Police say luggage in the rear seat contained suspected (248) vials of THC oil; (432) grams of THC wax; (1) pound of Marijuana; (1/2) ounce of mushrooms; and (25) grams of Marijuana constitute. Street value is estimated up to $20,000.
The driver was identified as 22-year-old Brandon Zeballos of Fairplay, Colorado. The passenger was identified as 21-year-old Cory D. Rodriguez of Lakewood, Colorado.
"Our troopers are routinely locating drivers transporting marijuana from Colorado to states on the East coast," said Watts.
In another bust this week in Vigo County, a trooper found 20 bags of marijuana in the trunk of a car following a traffic stop. The driver, Damond De-Angelo Cobb Jr. out of Indianapolis, was arrested in that case.
In Marion County, a trooper made a bust of pills, pot and cash during yet another traffic stop. That driver was identified as 25-year-old Reginald Graves of Indianapolis. A backseat passenger in the car was identified as 26-year-old Marvin Dawayn Allen Jr. of Indianapolis.
State police know they only capture a small fraction of the drugs being driven across Indiana, but they still have a warning for everyone on the road.
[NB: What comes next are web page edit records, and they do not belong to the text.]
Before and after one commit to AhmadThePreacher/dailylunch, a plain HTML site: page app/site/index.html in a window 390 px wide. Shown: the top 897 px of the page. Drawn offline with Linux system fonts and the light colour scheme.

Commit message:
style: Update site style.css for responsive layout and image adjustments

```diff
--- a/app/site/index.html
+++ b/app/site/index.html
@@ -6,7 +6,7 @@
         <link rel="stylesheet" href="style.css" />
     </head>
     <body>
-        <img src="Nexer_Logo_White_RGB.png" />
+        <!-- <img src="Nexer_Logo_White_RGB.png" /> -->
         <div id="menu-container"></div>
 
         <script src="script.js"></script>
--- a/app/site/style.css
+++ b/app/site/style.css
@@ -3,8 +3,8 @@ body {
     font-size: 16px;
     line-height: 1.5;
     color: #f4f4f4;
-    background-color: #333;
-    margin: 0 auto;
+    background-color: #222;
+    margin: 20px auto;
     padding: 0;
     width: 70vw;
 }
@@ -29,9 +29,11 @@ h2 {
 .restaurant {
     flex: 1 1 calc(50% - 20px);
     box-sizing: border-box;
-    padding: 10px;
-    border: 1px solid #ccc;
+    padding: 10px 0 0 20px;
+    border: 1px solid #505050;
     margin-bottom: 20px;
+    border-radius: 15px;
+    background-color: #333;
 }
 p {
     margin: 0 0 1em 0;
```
"Our troopers are out here every day to fight the illegal drug flow," said Watts. "We may not get each and every one but we are looking and our troopers are doing a good job of that right now."
While many of the drug busts started with simply an alert trooper, state police say anonymous tips from the public are also critical to the drug fight. That’s why state police do have a statewide drug tip line at 1-800-453-4756.